[Your objective] Return the data exactly, with all pictures removed.

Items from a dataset
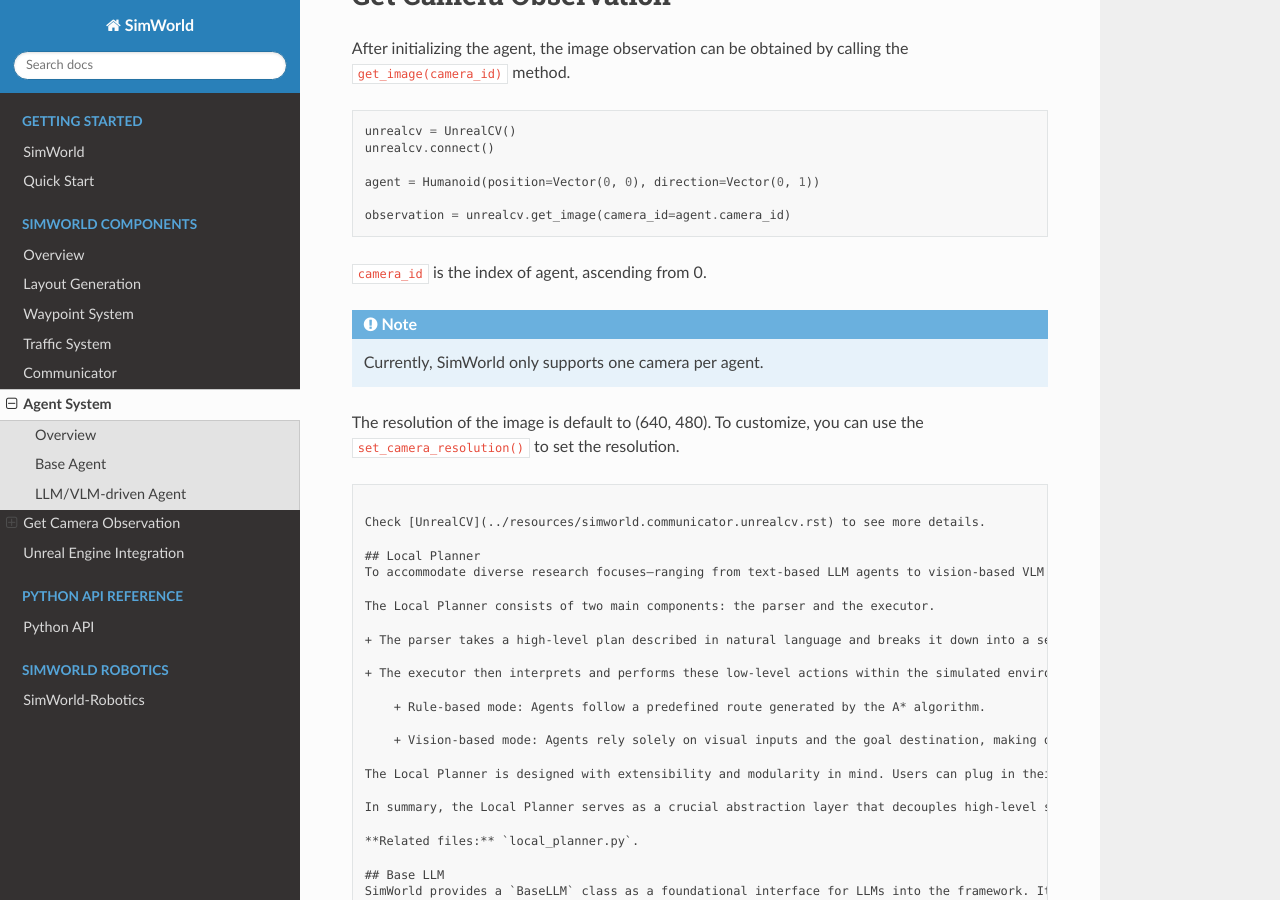
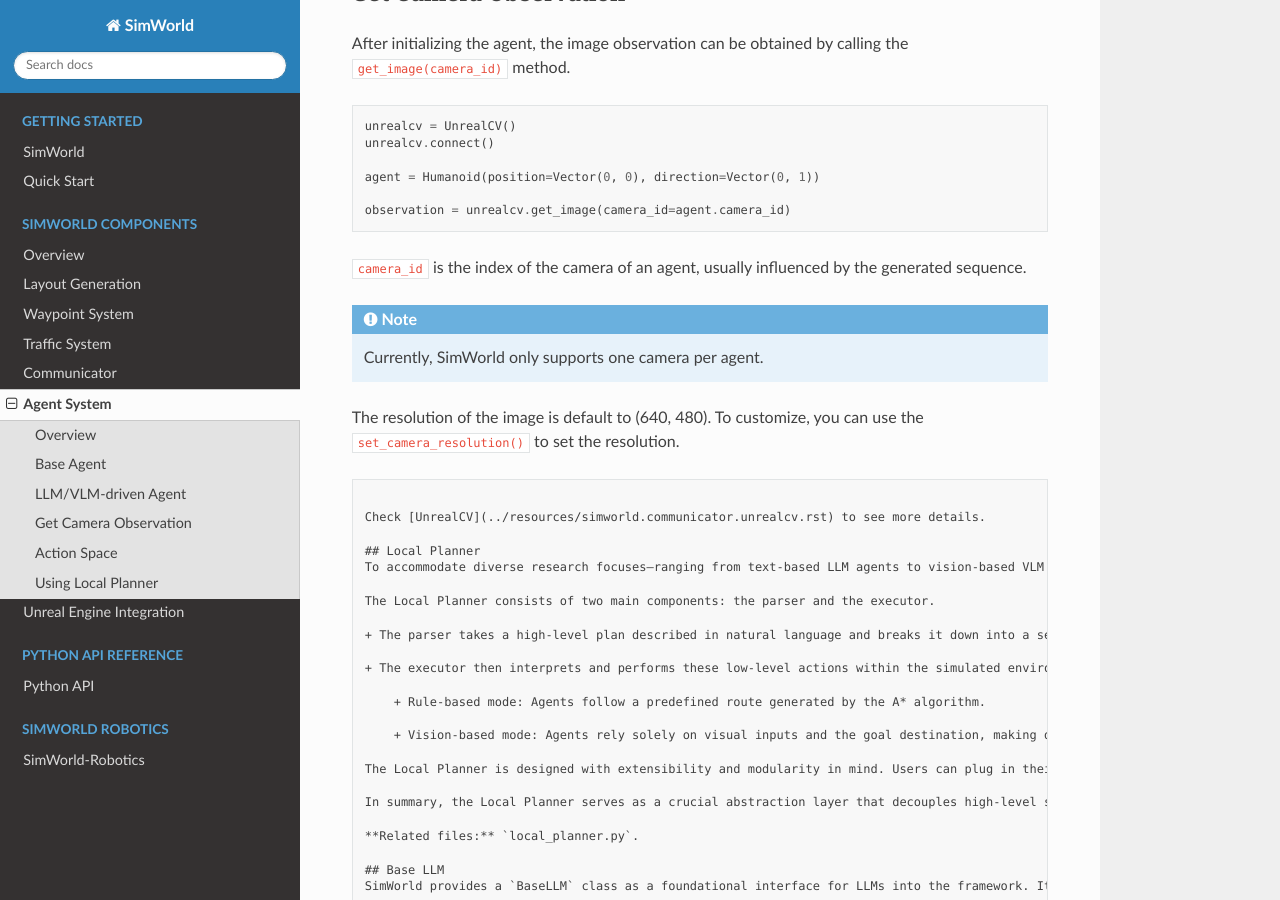
Before and after one commit to maitrix-org/SimWorld, a Sphinx documentation site: the page built from docs/source/components/agent_system.md, in a window 1280 px wide and 900 px high, scrolled down 1424 px. Built offline with Sphinx 7.4.7 and the Read the Docs theme 3.1.0, drawn with Linux system fonts in a browser that asks for light colours.

Commit message:
modified

````diff
--- a/docs/source/components/agent_system.md
+++ b/docs/source/components/agent_system.md
@@ -32,7 +32,7 @@
 ```
 A classic LLM/VLM-driven agent typically consists of three core components: observation, LLMs/VLMs, and memory. SimWorld supports visual observations by utilizing camera actors within Unreal Engine ([Sensors](ue_detail.md#sensors)). For LLM/VLM integration, SimWorld provides a basic LLM interface ([Base LLM](#base-llm)). However, its memory module is currently limited—it simply records the most recent steps along with their corresponding feedback.
 
-# Get Camera Observation
+## Get Camera Observation
 After initializing the agent, the image observation can be obtained by calling the `get_image(camera_id)` method.
 
 ```python
@@ -44,7 +44,7 @@
 observation = unrealcv.get_image(camera_id=agent.camera_id)
 ```
 
-`camera_id` is the index of agent, ascending from 0.
+`camera_id` is the index of the camera of an agent, usually influenced by the generated sequence.
 
 ```{note}
 Currently, SimWorld only supports one camera per agent.
````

[Reply]
Before and after one commit to maitrix-org/SimWorld, a Sphinx documentation site: the page built from docs/source/components/agent_system.md, in a window 1280 px wide and 900 px high, scrolled down 1424 px. Built offline with Sphinx 7.4.7 and the Read the Docs theme 3.1.0, drawn with Linux system fonts in a browser that asks for light colours.

Commit message:
modified

````diff
--- a/docs/source/components/agent_system.md
+++ b/docs/source/components/agent_system.md
@@ -32,7 +32,7 @@
 ```
 A classic LLM/VLM-driven agent typically consists of three core components: observation, LLMs/VLMs, and memory. SimWorld supports visual observations by utilizing camera actors within Unreal Engine ([Sensors](ue_detail.md#sensors)). For LLM/VLM integration, SimWorld provides a basic LLM interface ([Base LLM](#base-llm)). However, its memory module is currently limited—it simply records the most recent steps along with their corresponding feedback.
 
-# Get Camera Observation
+## Get Camera Observation
 After initializing the agent, the image observation can be obtained by calling the `get_image(camera_id)` method.
 
 ```python
@@ -44,7 +44,7 @@
 observation = unrealcv.get_image(camera_id=agent.camera_id)
 ```
 
-`camera_id` is the index of agent, ascending from 0.
+`camera_id` is the index of the camera of an agent, usually influenced by the generated sequence.
 
 ```{note}
 Currently, SimWorld only supports one camera per agent.
````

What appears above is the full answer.